_WORK ITEM_: Show all lines from the data that include the word "agent".

_AVAILABLE DATA_:
* * * *

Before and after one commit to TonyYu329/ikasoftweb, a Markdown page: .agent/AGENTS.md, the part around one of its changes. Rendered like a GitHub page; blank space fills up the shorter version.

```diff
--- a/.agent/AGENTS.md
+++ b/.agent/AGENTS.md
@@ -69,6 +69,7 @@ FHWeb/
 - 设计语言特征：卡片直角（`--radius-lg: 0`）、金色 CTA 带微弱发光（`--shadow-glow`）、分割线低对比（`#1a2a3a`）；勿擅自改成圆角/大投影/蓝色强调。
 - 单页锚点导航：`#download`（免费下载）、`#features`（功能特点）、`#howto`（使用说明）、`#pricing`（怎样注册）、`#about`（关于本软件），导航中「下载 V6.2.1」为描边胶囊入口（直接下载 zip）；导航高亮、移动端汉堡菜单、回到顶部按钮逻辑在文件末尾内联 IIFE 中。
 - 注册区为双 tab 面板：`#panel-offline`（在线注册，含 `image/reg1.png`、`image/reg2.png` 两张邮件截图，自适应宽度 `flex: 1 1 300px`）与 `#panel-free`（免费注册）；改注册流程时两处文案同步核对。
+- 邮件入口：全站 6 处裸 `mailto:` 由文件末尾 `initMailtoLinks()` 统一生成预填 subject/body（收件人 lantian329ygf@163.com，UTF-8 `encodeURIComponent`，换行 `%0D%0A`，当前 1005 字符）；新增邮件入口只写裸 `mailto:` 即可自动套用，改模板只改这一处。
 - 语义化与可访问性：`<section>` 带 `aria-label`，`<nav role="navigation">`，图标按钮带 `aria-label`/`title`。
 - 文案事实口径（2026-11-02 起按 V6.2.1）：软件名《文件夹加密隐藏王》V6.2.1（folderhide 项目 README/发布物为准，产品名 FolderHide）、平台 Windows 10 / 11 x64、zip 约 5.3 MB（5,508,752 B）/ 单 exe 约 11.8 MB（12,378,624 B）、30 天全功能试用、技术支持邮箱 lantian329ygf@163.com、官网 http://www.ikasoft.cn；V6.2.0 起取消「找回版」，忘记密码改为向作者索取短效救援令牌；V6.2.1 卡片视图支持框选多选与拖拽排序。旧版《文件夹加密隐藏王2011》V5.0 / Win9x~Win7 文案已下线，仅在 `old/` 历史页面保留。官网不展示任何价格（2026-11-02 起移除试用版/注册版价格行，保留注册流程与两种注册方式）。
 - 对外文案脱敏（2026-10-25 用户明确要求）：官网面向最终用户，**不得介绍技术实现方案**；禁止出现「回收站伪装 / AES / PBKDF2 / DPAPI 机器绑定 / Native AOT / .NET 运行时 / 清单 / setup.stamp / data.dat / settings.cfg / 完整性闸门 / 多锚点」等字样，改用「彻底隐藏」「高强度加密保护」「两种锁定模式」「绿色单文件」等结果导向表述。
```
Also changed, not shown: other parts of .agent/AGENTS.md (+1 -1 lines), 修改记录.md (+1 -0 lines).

* * * *

_WRITTEN SOLUTION_:
Before and after one commit to TonyYu329/ikasoftweb, a Markdown page: .agent/AGENTS.md, the part around one of its changes. Rendered like a GitHub page; blank space fills up the shorter version.
--- a/.agent/AGENTS.md
+++ b/.agent/AGENTS.md
Also changed, not shown: other parts of .agent/AGENTS.md (+1 -1 lines), 修改记录.md (+1 -0 lines).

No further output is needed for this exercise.